International China's economic performance will fuel hopes that the country might lead the world out of recession.
China offers hopes for recovery

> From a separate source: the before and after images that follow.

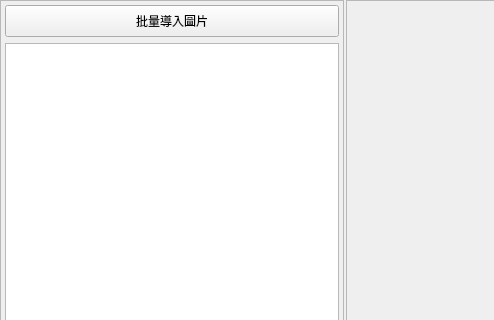
Above: ui/components/gallery.ui from HuangNO1/stellar-neo before the change; both pictures show x 0 to 494 and y 0 to 320 of the 1024 by 768 pixel window. Below: the same form after it.
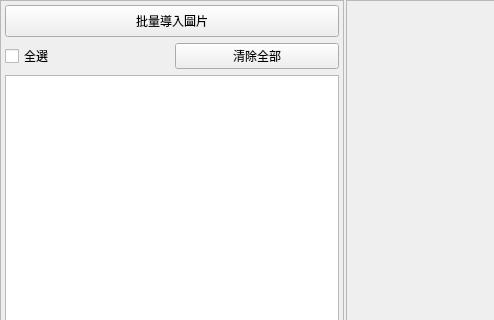
That is the form after the change. Custom widgets are drawn as their Qt base class.

Commit message: 圖片列表管理新增功能按鈕

The edit to the form file:
```diff
--- a/ui/components/gallery.ui
+++ b/ui/components/gallery.ui
@@ -76,6 +76,24 @@
          </property>
         </widget>
        </item>
+       <item>
+        <layout class="QHBoxLayout" name="horizontalLayout">
+         <item>
+          <widget class="CheckBox" name="checkBox">
+           <property name="text">
+            <string>全選</string>
+           </property>
+          </widget>
+         </item>
+         <item>
+          <widget class="PushButton" name="pushButton">
+           <property name="text">
+            <string>清除全部</string>
+           </property>
+          </widget>
+         </item>
+        </layout>
+       </item>
        <item>
         <widget class="ListWidget" name="image_list"/>
        </item>
@@ -152,6 +170,16 @@
    <extends>QListWidget</extends>
    <header>qfluentwidgets</header>
   </customwidget>
+  <customwidget>
+   <class>CheckBox</class>
+   <extends>QCheckBox</extends>
+   <header>qfluentwidgets</header>
+  </customwidget>
+  <customwidget>
+   <class>PushButton</class>
+   <extends>QPushButton</extends>
+   <header>qfluentwidgets</header>
+  </customwidget>
  </customwidgets>
  <resources/>
  <connections/>
```
The commit also changes 1 other file.
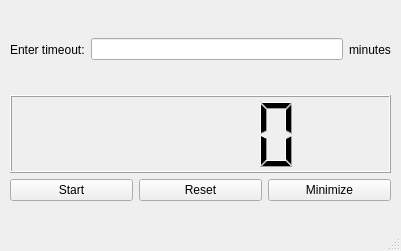
This is interface.ui in steelsoul/hide_to_tray as Qt 5 draws it before an edit. The edited form follows.
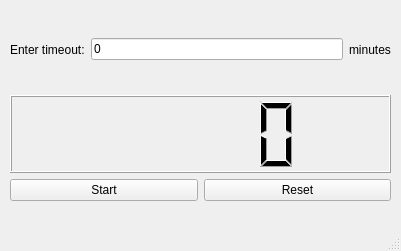
This is the edited form. Icons and pictures are not drawn.

Diff of the .ui file:
```diff
--- a/interface.ui
+++ b/interface.ui
@@ -79,7 +79,7 @@
           <string notr="true"/>
          </property>
          <property name="text">
-          <string/>
+          <string>0</string>
          </property>
          <property name="maxLength">
           <number>3</number>
@@ -127,13 +127,6 @@
          </property>
         </widget>
        </item>
-       <item>
-        <widget class="QPushButton" name="pushButton_3">
-         <property name="text">
-          <string>Minimize</string>
-         </property>
-        </widget>
-       </item>
       </layout>
      </item>
     </layout>
```
Left out of the diff: 2 changed lines with no effect on the pictures.
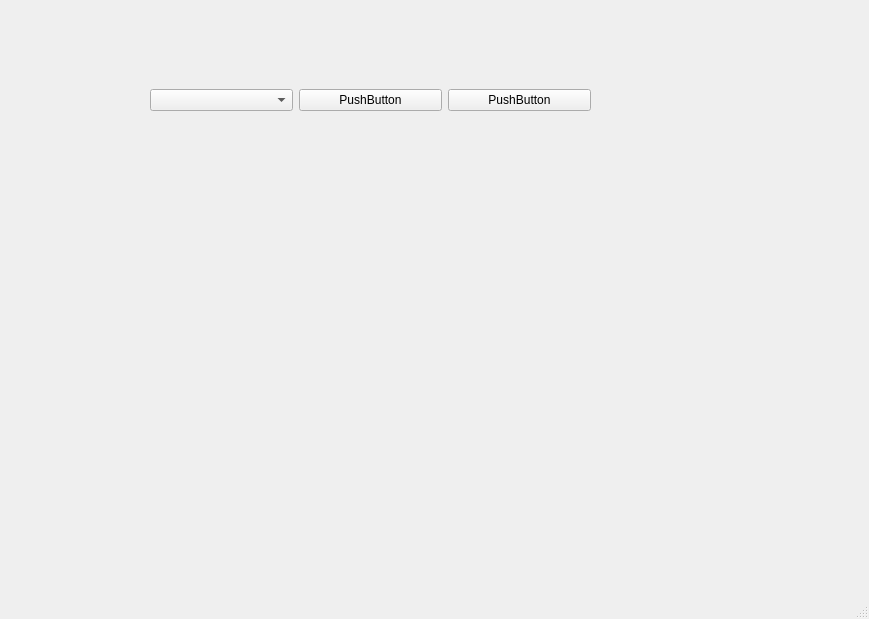
First picture: the form in ui/mainwindow.ui, repository Ashhuby/QtLinkUniversal, before the edit.
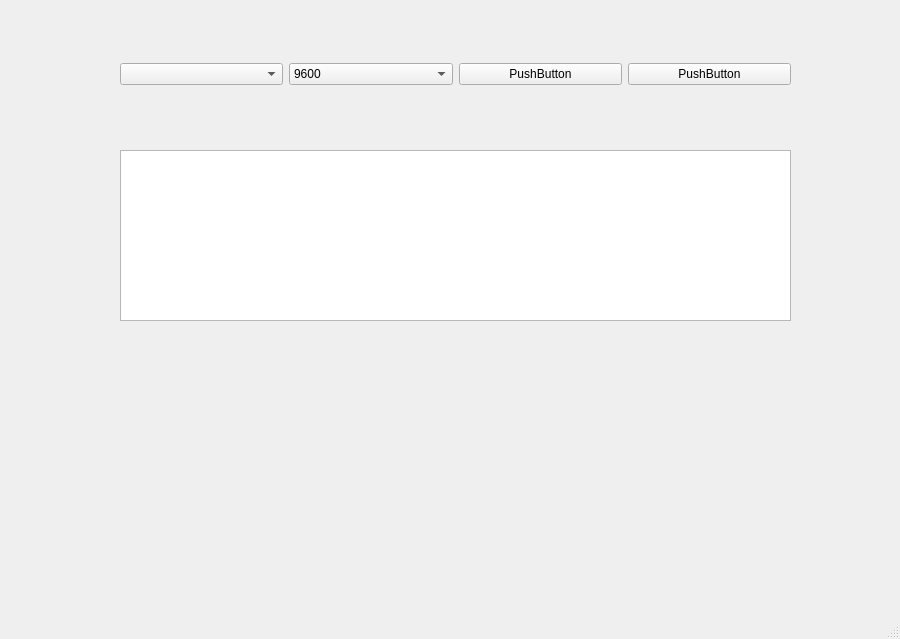
Second picture: the form after the edit.

Commit message: baud and console added

```diff
--- a/ui/mainwindow.ui
+++ b/ui/mainwindow.ui
@@ -6,8 +6,8 @@
    <rect>
     <x>0</x>
     <y>0</y>
-    <width>869</width>
-    <height>619</height>
+    <width>900</width>
+    <height>639</height>
    </rect>
   </property>
   <property name="windowTitle">
@@ -17,16 +17,35 @@
    <widget class="QWidget" name="horizontalLayoutWidget">
     <property name="geometry">
      <rect>
-      <x>150</x>
-      <y>60</y>
-      <width>441</width>
-      <height>80</height>
+      <x>120</x>
+      <y>9</y>
+      <width>671</width>
+      <height>131</height>
      </rect>
     </property>
     <layout class="QHBoxLayout" name="horizontalLayout">
      <item>
       <widget class="QComboBox" name="portSelector"/>
      </item>
+     <item>
+      <widget class="QComboBox" name="baudSelector">
+       <item>
+        <property name="text">
+         <string>9600</string>
+        </property>
+       </item>
+       <item>
+        <property name="text">
+         <string>115200</string>
+        </property>
+       </item>
+       <item>
+        <property name="text">
+         <string>57600</string>
+        </property>
+       </item>
+      </widget>
+     </item>
      <item>
       <widget class="QPushButton" name="refreshBtn">
        <property name="text">
@@ -43,6 +62,19 @@
      </item>
     </layout>
    </widget>
+   <widget class="QTextEdit" name="console">
+    <property name="geometry">
+     <rect>
+      <x>120</x>
+      <y>150</y>
+      <width>671</width>
+      <height>171</height>
+     </rect>
+    </property>
+    <property name="readOnly">
+     <bool>true</bool>
+    </property>
+   </widget>
   </widget>
   <widget class="QMenuBar" name="menubar">
    <property name="geometry">
```
Left out of the diff: 2 changed lines with no effect on the pictures. The commit also changes 3 other files.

BEIJING // China's economy continues to power ahead on the back of the government stimulus plan, but the country warns it may not be able to lead the world economic recovery. Defying the global slowdown, China yesterday posted a rise of 7.9 per cent, which was better than expected, in second-quarter GDP. Big increases in state spending and bank lending underpinned the increased growth in the world's third-largest economy and other data, including positive retail sales and factory output figures, added to the picture of strength in the Chinese economy. Strong domestic demand will also support the country's need for commodities, which is good news for commodity-exporting countries. China's economic performance fuels hopes that the country might lead the world out of recession, although the government is not entirely comfortable with the role of global economic saviour. It has warned that external demand needs to improve before the economy can get back to double-digit growth rates. Li Xiaochao, of the state statistics bureau, said China still faced a difficult task to make sure the rebound had a solid basis and was balanced throughout the economy. "There are many difficulties and challenges existing in the current national economic performance," he said. "The base for recovery is still weak. The momentum for picking up is unstable. The recovery pattern is unbalanced and there are still uncertain volatile factors." Wang Tao, the head of China economic research at UBS in Beijing, said: "China has the ability and the resources to stimulate domestic demand, but without external demand picking up it will be hard to get back to the 10 or 11 per cent rates of growth." The strong growth rate compares with a 6.1 per cent rise in the first quarter and makes a government forecast of 8 per cent growth in GDP this year look more likely. Eight per cent is seen as the level of growth necessary to keep unemployment at bay. China's remarkable growth rates of recent years were built on the strength of its export market, which has suffered dramatic declines since the global downturn began. Beijing introduced a 4 trillion yuan (Dh2.14tn) spending plan that aims to reduce reliance on exports by boosting the domestic market, using spending on infrastructure projects such as road and rail construction. The latest data shows at least some of this money is slowly trickling down from state companies to the private sector. China is generally expected to be the first major economy to emerge from recession. The IMF this month raised its forecast for Chinese GDP growth this year by 1 percentage point to 7.5 per cent, while the World Bank raised its forecast last month from 6.5 per cent to 7.2 per cent. The Chinese figures come soon after positive data from Singapore, the US and Europe, and more positive sentiment indicators from Japan. The decline in the European car market seems to be slowing, while Goldman Sachs and Intel posted earnings data that were better than expected, all adding to a picture that the global economy may be levelling out. China's retail sales in the first half of this year rose 15 per cent to 5.87tn yuan from a year earlier, the statistics office said. Industrial output rose 10.7 per cent last month from a year earlier, and first-half output rose 10.7 per cent, slowing from 16.3 per cent in the same period last year. A 1.7 per cent fall in consumer prices last month means there is no inflationary pressure on Beijing, allowing it to continue spending. China's stock market is also in bullish mode, with the benchmark Shanghai Composite Index up 75 per cent since the start of the year. firstname.lastname@example.org